→ RECORDS SHOWN:
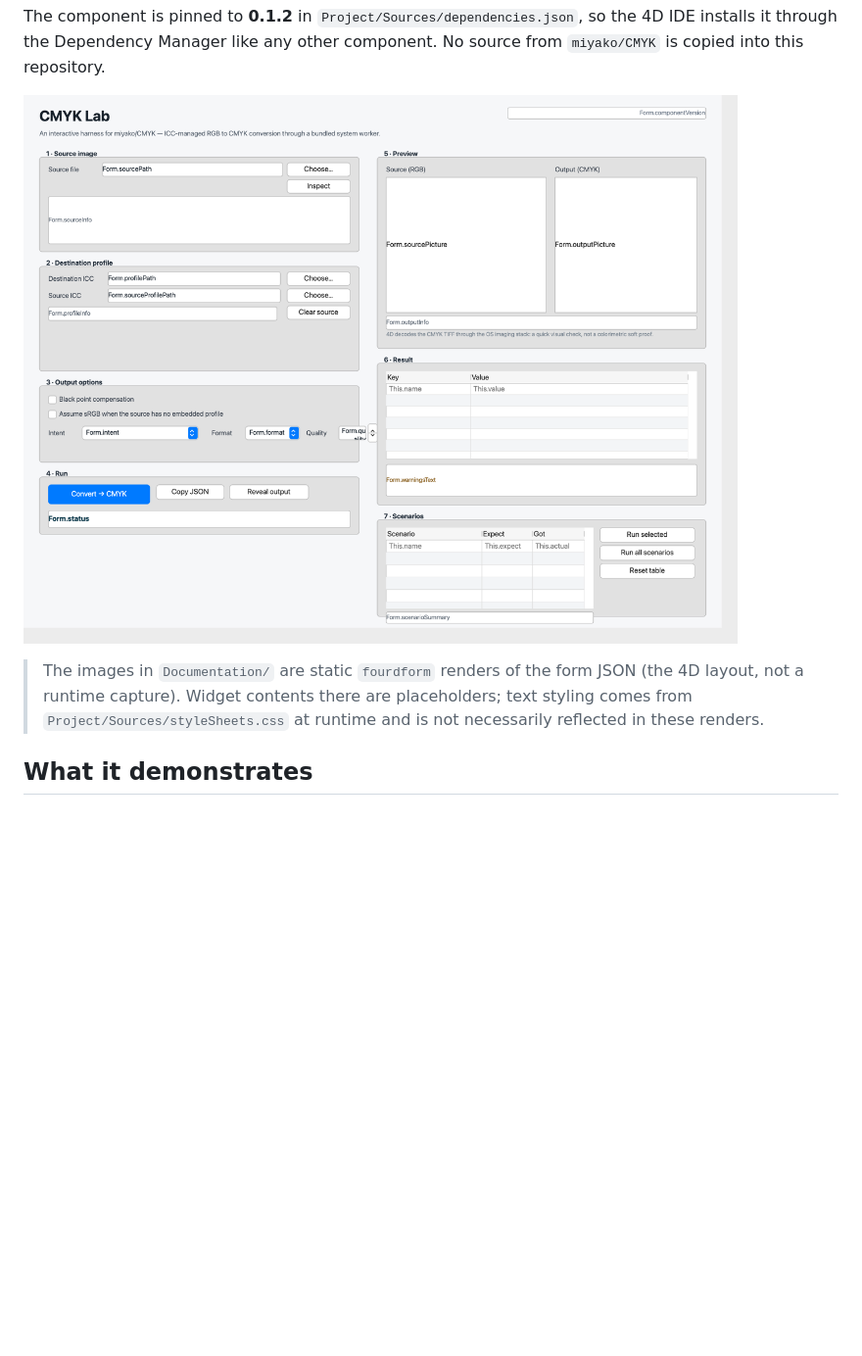
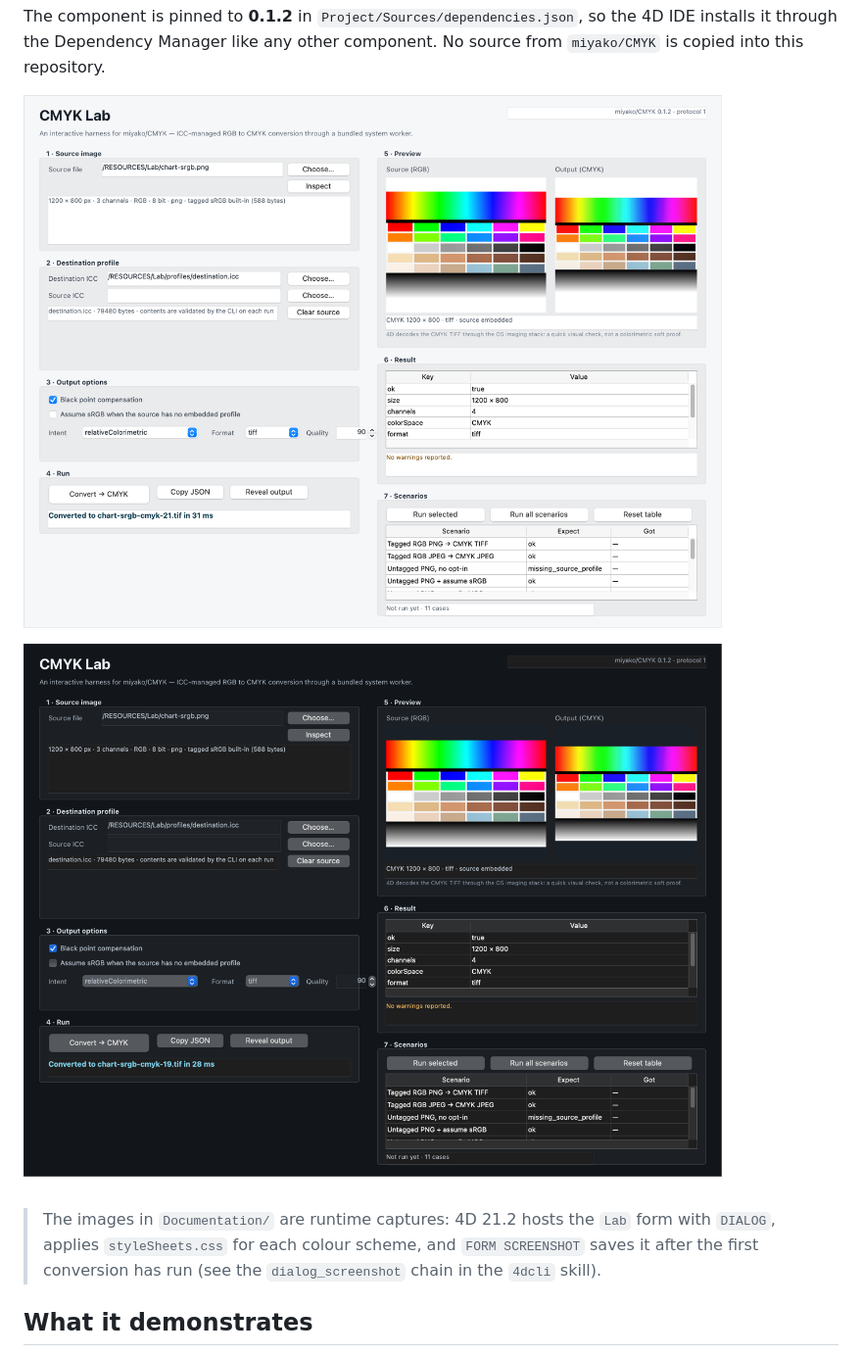
Before and after one commit to miyako/CMYK-demo, a Markdown page: README.md, the part around the change. Shown at 98% size. GitHub-like rendering; pictures changed too: Documentation/lab-form-dark.png, Documentation/lab-form-light.png; blank space fills up the shorter version.

Commit message:
Replace static form renders with runtime screenshots
Capture the Lab form from 4D 21.2 in light and dark appearance (DIALOG + FORM SCREENSHOT) so the images show the applied stylesheet and the post-conversion state; update README and NOTES wording.

Co-Authored-By: Claude Sonnet 5.5 <noreply@anthropic.com>

```diff
--- a/README.md
+++ b/README.md
@@ -12,12 +12,13 @@ The component is pinned to **0.1.2** in `Project/Sources/dependencies.json`, so
 the 4D IDE installs it through the Dependency Manager like any other component.
 No source from `miyako/CMYK` is copied into this repository.
 
-![Lab form, classic light theme](Documentation/lab-form-light.png)
+![Lab form, light appearance](Documentation/lab-form-light.png)
+![Lab form, dark appearance](Documentation/lab-form-dark.png)
 
-> The images in `Documentation/` are static `fourdform` renders of the form JSON
-> (the 4D layout, not a runtime capture). Widget contents there are placeholders;
-> text styling comes from `Project/Sources/styleSheets.css` at runtime and is not
-> necessarily reflected in these renders.
+> The images in `Documentation/` are runtime captures: 4D 21.2 hosts the `Lab`
+> form with `DIALOG`, applies `styleSheets.css` for each colour scheme, and
+> `FORM SCREENSHOT` saves it after the first conversion has run (see the
+> `dialog_screenshot` chain in the `4dcli` skill).
 
 ## What it demonstrates
 
```
Also changed, not shown: NOTES.md (+4 -3 lines).
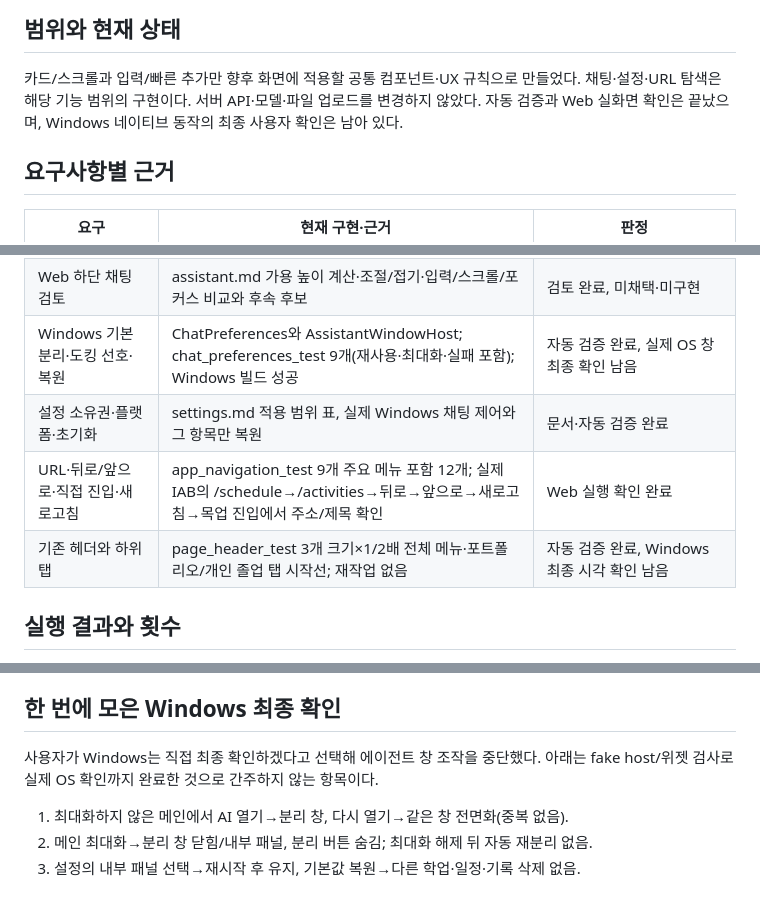
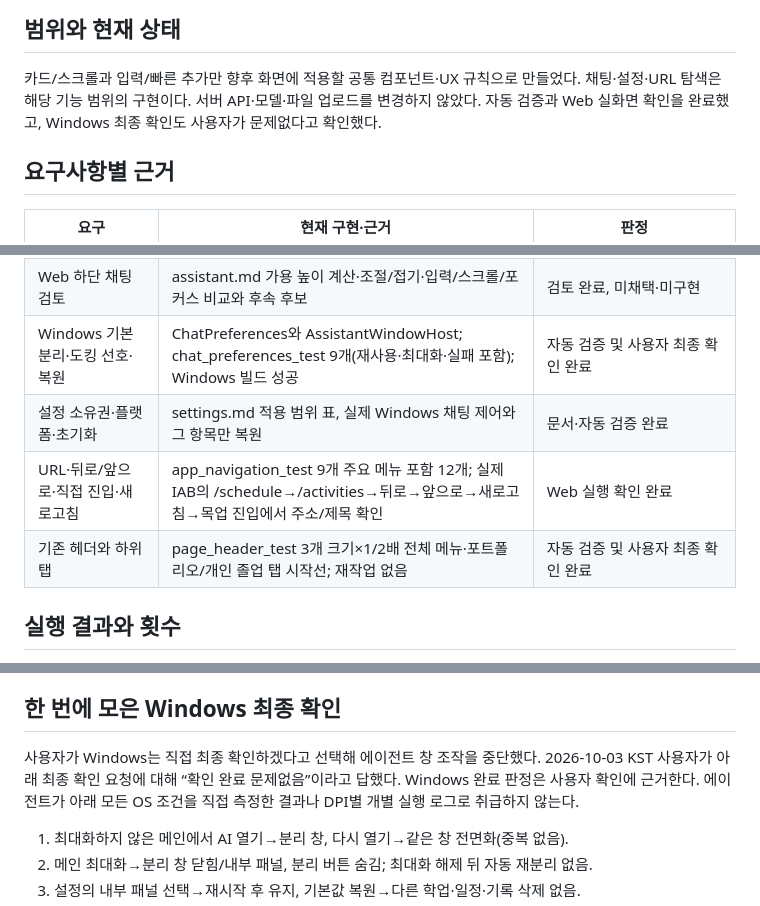
Before and after one commit to product04231125/UNIPATH, a Markdown page: docs/frontend/ux-ui-verification.md, 3 parts joined by grey strips. Drawn GitHub-style.

Commit message:
docs(frontend): record final Windows user verification

```diff
--- a/docs/frontend/ux-ui-verification.md
+++ b/docs/frontend/ux-ui-verification.md
@@ -4,7 +4,7 @@
 
 카드/스크롤과 입력/빠른 추가만 향후 화면에 적용할 공통 컴포넌트·UX 규칙으로 만들었다.
 채팅·설정·URL 탐색은 해당 기능 범위의 구현이다. 서버 API·모델·파일 업로드를 변경하지 않았다.
-자동 검증과 Web 실화면 확인은 끝났으며, Windows 네이티브 동작의 최종 사용자 확인은 남아 있다.
+자동 검증과 Web 실화면 확인을 완료했고, Windows 최종 확인도 사용자가 문제없다고 확인했다.
 
 ## 요구사항별 근거
 
@@ -20,10 +20,10 @@
 | 홈 추가 한 번에 열기와 일회성 소비 | PendingUiAction; input_dialog_test 일반 메뉴 구분·읽기 복구 후 단회 소비 | 자동 검증 및 Web 홈 버튼→/schedule+팝업→취소 확인 |
 | 미래 재사용과 예외 설명 | product-ux.md, architecture.md 공통 위젯 계약; 스택·비교 축·단일 선택/날짜/삭제 확인 예외 | 문서화 완료 |
 | Web 하단 채팅 검토 | assistant.md 가용 높이 계산·조절/접기·입력/스크롤/포커스 비교와 후속 후보 | 검토 완료, 미채택·미구현 |
-| Windows 기본 분리·도킹 선호·복원 | ChatPreferences와 AssistantWindowHost; chat_preferences_test 9개(재사용·최대화·실패 포함); Windows 빌드 성공 | 자동 검증 완료, 실제 OS 창 최종 확인 남음 |
+| Windows 기본 분리·도킹 선호·복원 | ChatPreferences와 AssistantWindowHost; chat_preferences_test 9개(재사용·최대화·실패 포함); Windows 빌드 성공 | 자동 검증 및 사용자 최종 확인 완료 |
 | 설정 소유권·플랫폼·초기화 | settings.md 적용 범위 표, 실제 Windows 채팅 제어와 그 항목만 복원 | 문서·자동 검증 완료 |
 | URL·뒤로/앞으로·직접 진입·새로고침 | app_navigation_test 9개 주요 메뉴 포함 12개; 실제 IAB의 /schedule→/activities→뒤로→앞으로→새로고침→목업 진입에서 주소/제목 확인 | Web 실행 확인 완료 |
-| 기존 헤더와 하위 탭 | page_header_test 3개 크기×1/2배 전체 메뉴·포트폴리오/개인 졸업 탭 시작선; 재작업 없음 | 자동 검증 완료, Windows 최종 시각 확인 남음 |
+| 기존 헤더와 하위 탭 | page_header_test 3개 크기×1/2배 전체 메뉴·포트폴리오/개인 졸업 탭 시작선; 재작업 없음 | 자동 검증 및 사용자 최종 확인 완료 |
 
 ## 실행 결과와 횟수
 
@@ -40,7 +40,9 @@
 ## 한 번에 모은 Windows 최종 확인
 
 사용자가 Windows는 직접 최종 확인하겠다고 선택해 에이전트 창 조작을 중단했다.
-아래는 fake host/위젯 검사로 실제 OS 확인까지 완료한 것으로 간주하지 않는 항목이다.
+2026-10-03 KST 사용자가 아래 최종 확인 요청에 대해 “확인 완료 문제없음”이라고 답했다.
+Windows 완료 판정은 사용자 확인에 근거한다. 에이전트가 아래 모든 OS 조건을 직접 측정한
+결과나 DPI별 개별 실행 로그로 취급하지 않는다.
 
 1. 최대화하지 않은 메인에서 AI 열기→분리 창, 다시 열기→같은 창 전면화(중복 없음).
 2. 메인 최대화→분리 창 닫힘/내부 패널, 분리 버튼 숨김; 최대화 해제 뒤 자동 재분리 없음.
```
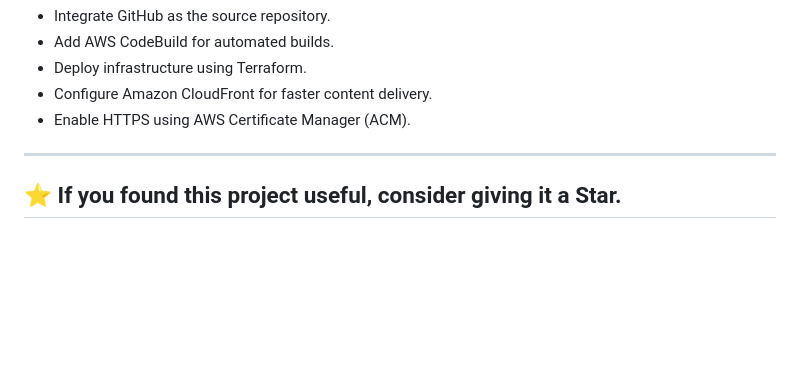
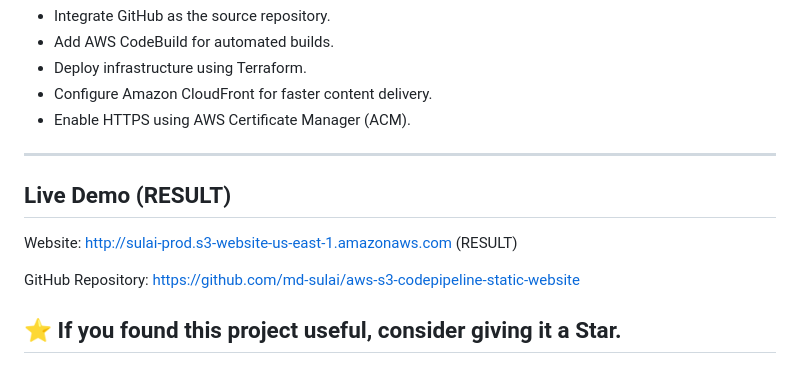
Before and after one commit to md-sulai/aws-s3-codepipeline-static-website, a Markdown page: README.md, the part around the change. GitHub-like rendering; blank space fills up the shorter version.

Commit message:
Add live demo section to README
Added live demo section with website and repository links.

```diff
--- a/README.md
+++ b/README.md
@@ -136,6 +136,12 @@ Static Website Endpoint
 
 ---
 
+## Live Demo (RESULT)
+
+Website: http://sulai-prod.s3-website-us-east-1.amazonaws.com (RESULT)
+
+GitHub Repository: https://github.com/md-sulai/aws-s3-codepipeline-static-website
+
 ## ⭐ If you found this project useful, consider giving it a Star.
 
 ## Author
```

→ BRIEF: Please state how many lines in the entries include the string "Before", giving no more than the number.

→ PROBLEM SOLUTION: 3